We live in a world where things thought to be impossible, or at least extremely difficult, just a decade ago are now routine. Computers can translate one language into another, understand the spoken word, recognize our faces in a picture, and almost drive our car autonomously. And yet computers can’t do much with our health data that improves care.
So, where is the disconnect?
First, if you’re reading this blog you know that our health information is distributed in different computer systems, potentially a dozen or more. But once that challenge is overcome both caregivers and patients are left with a growing collection of data that are hard for any human to comprehend usefully. And, as it turns out, computers can’t do much useful with it either, yet.
Second, the reason that computers are not empowered to help us with our healthcare is that the descriptions of us and of our care are, in technical parlance, not “comparable”, generally. If a computer can’t tell if two entries in our accumulated records name the same test result, or the same medication, or, better, whether the entries are related to one another in some important way - are two different medications from the same class, for instance - there’s not much a computer can do. A critical part of empowering computers to make use of our health data is a solution to “the naming problem”. Put differently, again in technical parlance, computers need to “interoperate by meaning”, at least where our healthcare data is concerned. An enabling resource for such interoperation is called the UMLS, short for the Unified Medical Language System. A major component of the UMLS is the Metathesaurus, a large corpus of the authoritative vocabularies used in healthcare and biomedical research. It was developed and is now maintained by a Federal Agency - The National Library of Medicine. The critical feature of this corpus is its organization by meaning - simply put, it represents synonymy and potentially useful relatedness among the many millions of names and codes that might appear in your medical records.

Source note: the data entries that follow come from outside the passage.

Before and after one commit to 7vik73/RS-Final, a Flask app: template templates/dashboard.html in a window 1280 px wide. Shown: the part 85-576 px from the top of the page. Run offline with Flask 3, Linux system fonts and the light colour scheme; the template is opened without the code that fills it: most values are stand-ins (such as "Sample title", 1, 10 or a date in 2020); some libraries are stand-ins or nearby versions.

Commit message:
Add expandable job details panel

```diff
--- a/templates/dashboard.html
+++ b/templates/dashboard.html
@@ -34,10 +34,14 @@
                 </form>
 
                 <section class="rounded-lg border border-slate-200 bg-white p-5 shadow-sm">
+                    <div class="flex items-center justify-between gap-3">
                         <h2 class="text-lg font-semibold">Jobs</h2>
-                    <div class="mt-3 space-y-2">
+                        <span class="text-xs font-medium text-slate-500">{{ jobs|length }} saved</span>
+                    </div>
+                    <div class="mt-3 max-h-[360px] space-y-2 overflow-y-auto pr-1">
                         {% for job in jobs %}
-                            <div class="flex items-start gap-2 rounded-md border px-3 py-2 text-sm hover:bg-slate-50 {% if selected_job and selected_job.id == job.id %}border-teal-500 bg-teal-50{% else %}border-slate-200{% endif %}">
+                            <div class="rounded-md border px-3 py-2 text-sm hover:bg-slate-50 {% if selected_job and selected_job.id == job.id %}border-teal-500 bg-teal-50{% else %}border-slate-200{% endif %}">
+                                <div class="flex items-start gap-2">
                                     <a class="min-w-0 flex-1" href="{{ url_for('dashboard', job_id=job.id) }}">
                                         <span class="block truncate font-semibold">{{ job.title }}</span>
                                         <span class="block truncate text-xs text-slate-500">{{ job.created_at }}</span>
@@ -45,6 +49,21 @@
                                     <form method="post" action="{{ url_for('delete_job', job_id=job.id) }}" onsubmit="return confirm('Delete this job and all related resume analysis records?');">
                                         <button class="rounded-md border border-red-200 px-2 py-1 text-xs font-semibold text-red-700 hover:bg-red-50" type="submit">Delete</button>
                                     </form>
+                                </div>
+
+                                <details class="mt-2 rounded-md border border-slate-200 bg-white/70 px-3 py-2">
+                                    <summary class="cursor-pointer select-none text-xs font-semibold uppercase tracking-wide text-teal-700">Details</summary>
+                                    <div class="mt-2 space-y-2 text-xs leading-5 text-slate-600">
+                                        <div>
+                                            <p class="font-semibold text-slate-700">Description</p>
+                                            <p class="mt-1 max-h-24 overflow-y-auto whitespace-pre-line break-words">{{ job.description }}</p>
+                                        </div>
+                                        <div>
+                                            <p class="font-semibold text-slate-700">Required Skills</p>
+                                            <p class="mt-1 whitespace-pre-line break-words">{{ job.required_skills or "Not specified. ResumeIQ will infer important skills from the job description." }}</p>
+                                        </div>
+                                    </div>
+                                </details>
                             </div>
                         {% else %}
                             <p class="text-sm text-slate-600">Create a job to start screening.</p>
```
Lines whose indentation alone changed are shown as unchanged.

Third, a little appreciated fact is that the names for important things in our records are a moving target. For example, new lab tests and new medications appear daily, and the names of diseases continue to evolve in the face of new knowledge. Staying on top of this is a huge challenge so the Metathesaurus is released multiple times each year. Maintaining currency and releasing the Metathesaurus in a uniform representation is exactly the kind of thing that computers should do, and this is being done by the UMLS.